3 Tips to Better Plating
Mottershall recognizes that people eat with their eyes first, so plating isn't just a hobby. Here's what he does to continue improving his plating game:
Mottershall has been cooking for 20 years. He's learned from a few chefs, but because he's such a visual person, plating food serves as an expression of his creativity. He's worked to hone his organic, natural style by letting the colors and ingredients on the plate sing.
Look at what other people do but don't copy it.
Mottershall is all for finding inspiration, but he's more interested in developing his own unique style. Take for example his plate of crispy braised pig head, pickled grapes, and arugula mustard. He says the ingredients were chosen for flavor first, but it's a colorful plate and doesn't need an overly complicated, formal structure.
Experiment with different styles.
He adds that when plating, "don't be afraid to change." Maybe you'd like to see more blank space or fewer splashes of color and texture. Play around and find what works best for you.
And if you think you should be plating according to the culinary style you're cooking in—whether it's Japanese or Mexican—Mottershall says nope, not necessarily so. "If you look at chef Massimo Bottura, his food reflects traditional flavors from Italy, but his plating is not rustic at all," he says.
Avoid These 3 Mistakes
Too many ingredients on a plate.
Let the main ingredient be the focus and let the remaining elements become supporting players.
Too many steps to plate a dish.
Plating shouldn't take longer than it takes to cook the dish. If you have a plan that requires more than 30 seconds to plate, you need to simplify the plan.

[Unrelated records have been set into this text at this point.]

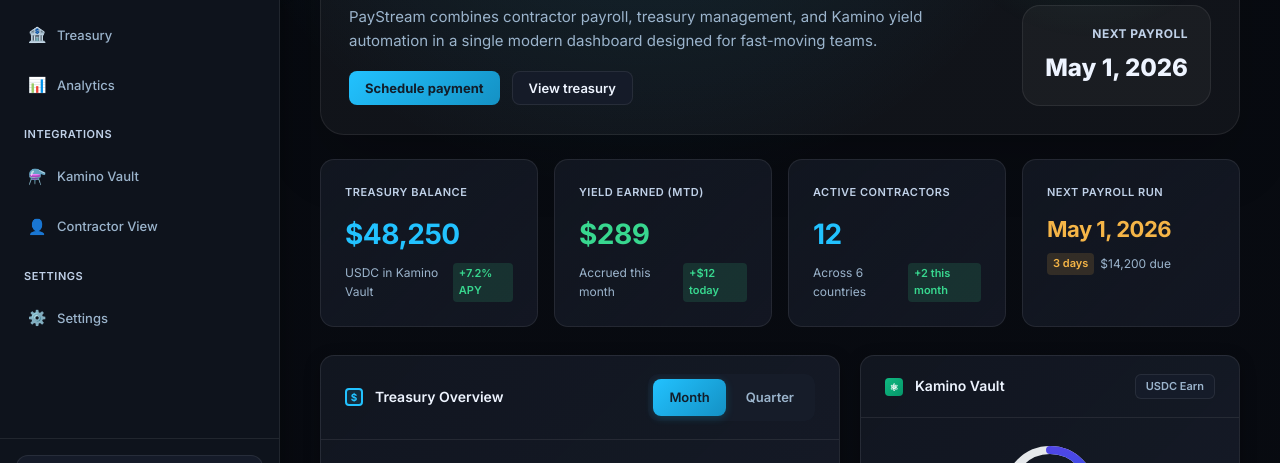
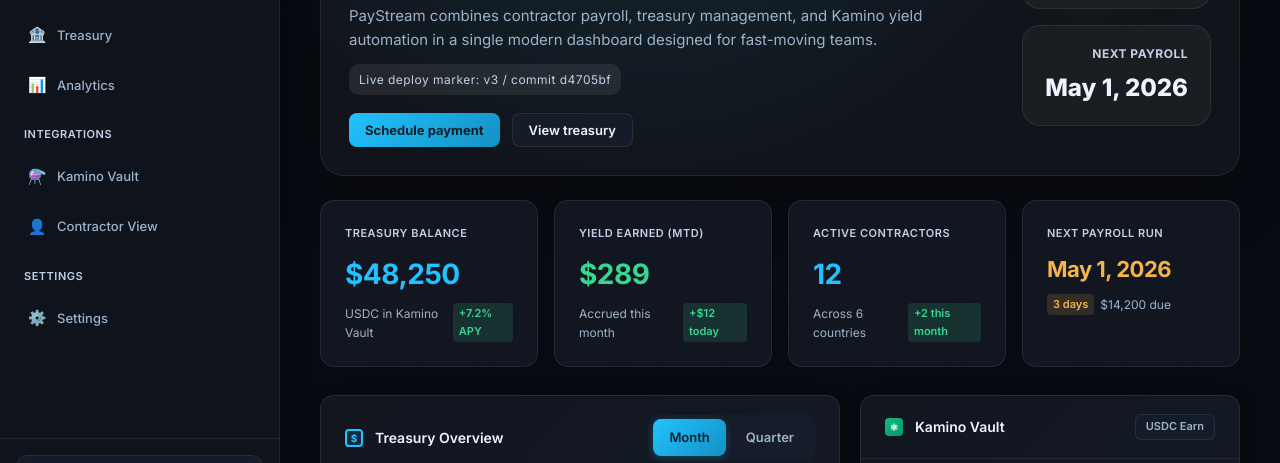
Before and after one commit to LordKaiRex/paystream, a website: page index.html in a window 1280 px wide. Shown: the part 258-721 px from the top of the page. Drawn offline with Linux system fonts and the light colour scheme; no server answers.

Commit message:
Add visible live deploy marker to dashboard

```diff
--- a/index.html
+++ b/index.html
@@ -195,6 +195,17 @@
     letter-spacing: 0.08em;
   }
 
+  .hero-note {
+    margin-top: 12px;
+    display: inline-block;
+    padding: 6px 10px;
+    border-radius: 10px;
+    background: rgba(255, 255, 255, 0.08);
+    color: var(--text-light);
+    font-size: 12px;
+    letter-spacing: 0.04em;
+  }
+
   .wallet-chip {
     display: flex;
     align-items: center;
@@ -1202,6 +1213,7 @@
             <div class="hero-label">Modern payroll stack</div>
             <div class="hero-title">Run global Solana payroll with treasury yield built in.</div>
             <div class="hero-text">PayStream combines contractor payroll, treasury management, and Kamino yield automation in a single modern dashboard designed for fast-moving teams.</div>
+            <div class="hero-note">Live deploy marker: v3 / commit d4705bf</div>
             <div class="hero-actions">
               <button class="btn btn-primary" onclick="openModal('addPaymentModal')">Schedule payment</button>
               <button class="btn btn-secondary" onclick="showPage('treasury', document.getElementById('navTreasury'))">View treasury</button>
```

Too much food on the plate.
Just like in photography, white space helps people focus on what is important. If you have too much food crowding your plate, it's difficult to focus on the individual ingredients. Try opting for a bigger plate or a smaller portion.
Regardless of the type of food you're plating, make sure to consider Mottershall's tips and advice. Let your creativity flow, put your own spin on your signature plating style, and before you know it, you might become known for your artistry like Mottershall is.